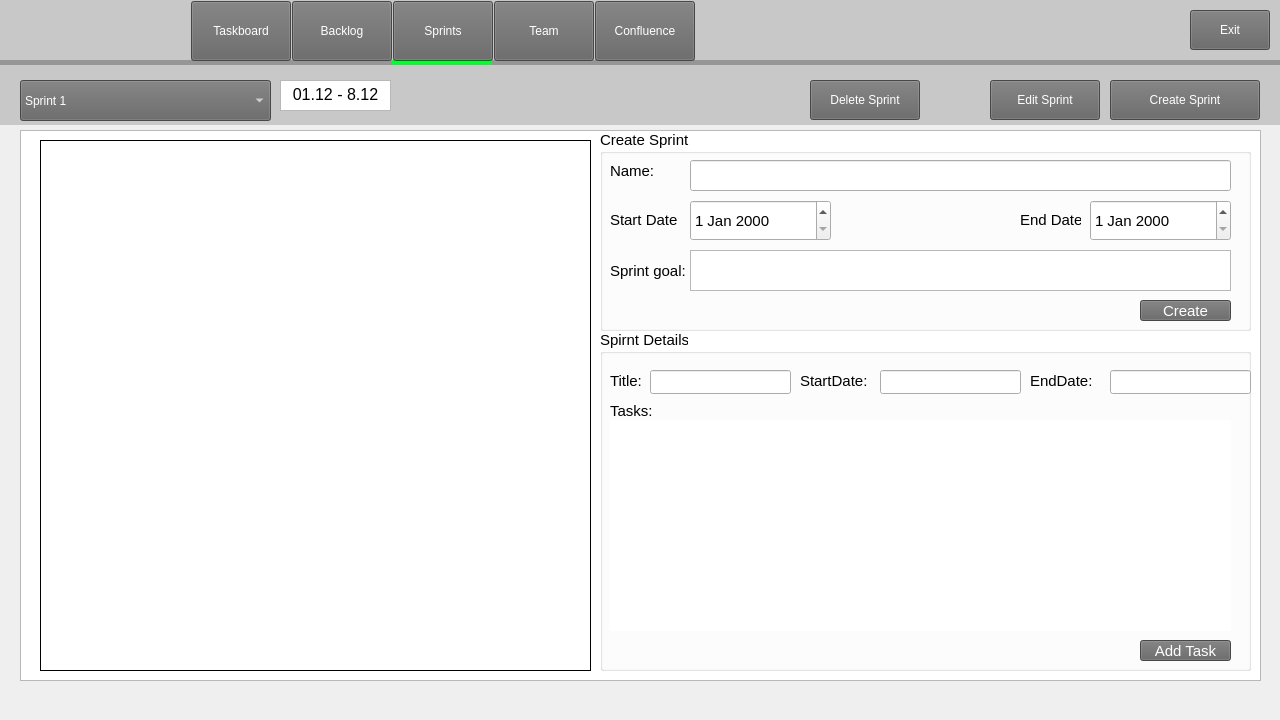
muazzamaqeel/Software-Project-CTS-5, file code/Staging_Environment/Recovered/Staging_Environment_Recorverd/parentboard.ui: the form before one commit.
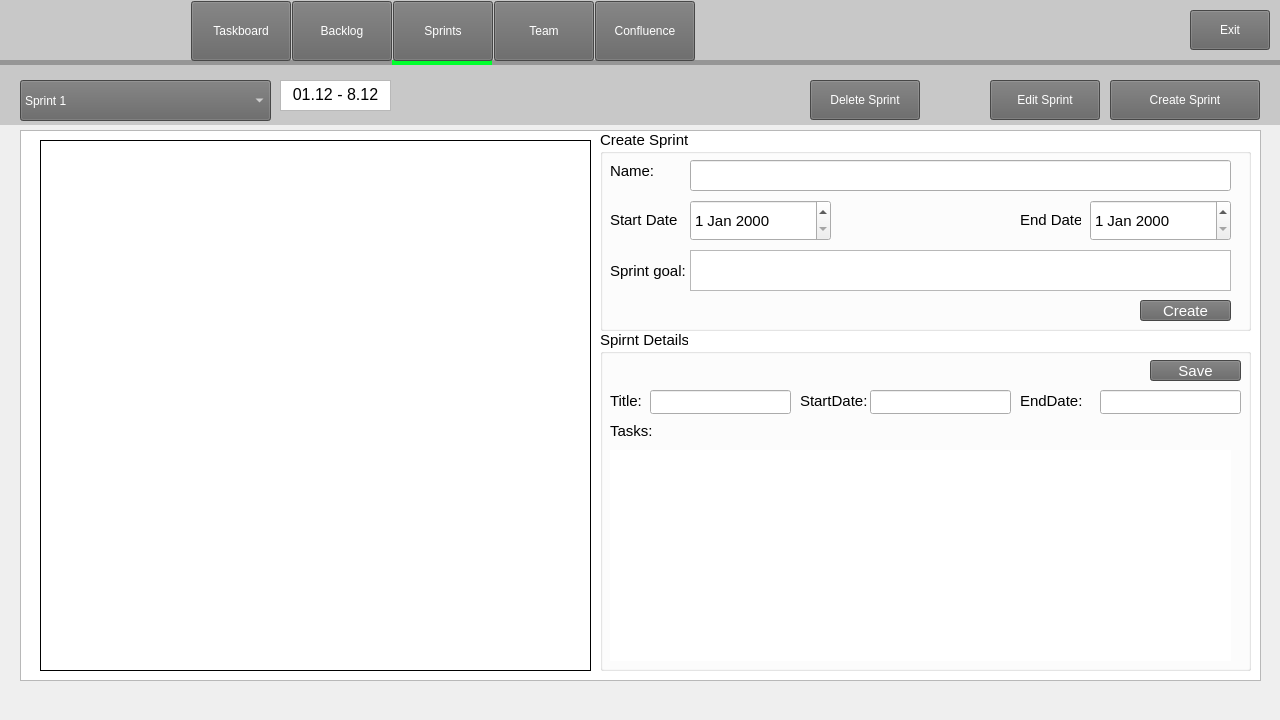
The form after the commit. The open tabs and pages were chosen to show the change. Icons and pictures are not drawn.

Diff of the .ui file:
```diff
--- a/code/Staging_Environment/Recovered/Staging_Environment_Recorverd/parentboard.ui
+++ b/code/Staging_Environment/Recovered/Staging_Environment_Recorverd/parentboard.ui
@@ -2106,7 +2106,7 @@
       <property name="geometry">
        <rect>
         <x>10</x>
-        <y>40</y>
+        <y>60</y>
         <width>81</width>
         <height>21</height>
        </rect>
@@ -2119,7 +2119,7 @@
       <property name="geometry">
        <rect>
         <x>50</x>
-        <y>40</y>
+        <y>60</y>
         <width>141</width>
         <height>24</height>
        </rect>
@@ -2129,7 +2129,7 @@
       <property name="geometry">
        <rect>
         <x>200</x>
-        <y>40</y>
+        <y>60</y>
         <width>81</width>
         <height>21</height>
        </rect>
@@ -2141,8 +2141,8 @@
      <widget class="QLineEdit" name="Edit_Sprint_StartDate">
       <property name="geometry">
        <rect>
-        <x>280</x>
-        <y>40</y>
+        <x>270</x>
+        <y>60</y>
         <width>141</width>
         <height>24</height>
        </rect>
@@ -2151,8 +2151,8 @@
      <widget class="QLabel" name="Label_Sprint_EndDate">
       <property name="geometry">
        <rect>
-        <x>430</x>
-        <y>40</y>
+        <x>420</x>
+        <y>60</y>
         <width>81</width>
         <height>21</height>
        </rect>
@@ -2164,8 +2164,8 @@
      <widget class="QLineEdit" name="Edit_Sprint_EndDate">
       <property name="geometry">
        <rect>
-        <x>510</x>
-        <y>40</y>
+        <x>500</x>
+        <y>60</y>
         <width>141</width>
         <height>24</height>
        </rect>
@@ -2175,7 +2175,7 @@
       <property name="geometry">
        <rect>
         <x>10</x>
-        <y>70</y>
+        <y>90</y>
         <width>71</width>
         <height>21</height>
        </rect>
@@ -2188,7 +2188,7 @@
       <property name="geometry">
        <rect>
         <x>10</x>
-        <y>90</y>
+        <y>120</y>
         <width>621</width>
         <height>211</height>
        </rect>
@@ -2255,8 +2255,8 @@
      <widget class="QPushButton" name="sprint_createtask_button">
       <property name="geometry">
        <rect>
-        <x>540</x>
-        <y>310</y>
+        <x>550</x>
+        <y>30</y>
         <width>91</width>
         <height>21</height>
        </rect>
@@ -2292,7 +2292,7 @@
 }</string>
       </property>
       <property name="text">
-       <string>Add Task</string>
+       <string>Save</string>
       </property>
      </widget>
     </widget>
```
Left out of the diff: 4 changed lines with no effect on the pictures.
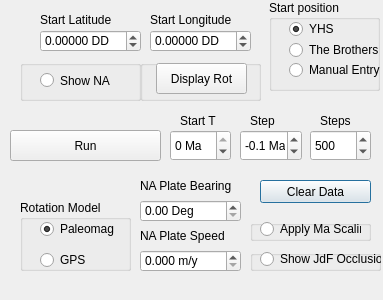
The window that pnw_rotation_py/pnw_rotation_py_dialog_base.ui (DrStriate/Geology) describes before a commit, drawn with Qt 5.
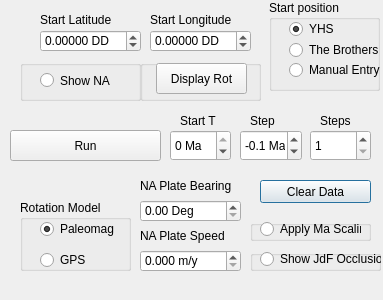
The same window after the commit.

```diff
--- a/pnw_rotation_py/pnw_rotation_py_dialog_base.ui
+++ b/pnw_rotation_py/pnw_rotation_py_dialog_base.ui
@@ -384,7 +384,7 @@
     <number>1</number>
    </property>
    <property name="value">
-    <number>500</number>
+    <number>1</number>
    </property>
   </widget>
   <widget class="QLabel" name="StartLatLabel_4">
```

────────────────────────────────────────

Copy here each line of the preceding records with "class" in it.

      <widget class="QLineEdit" name="Edit_Sprint_StartDate">
      <widget class="QLabel" name="Label_Sprint_EndDate">
      <widget class="QLineEdit" name="Edit_Sprint_EndDate">
      <widget class="QPushButton" name="sprint_createtask_button">
   <widget class="QLabel" name="StartLatLabel_4">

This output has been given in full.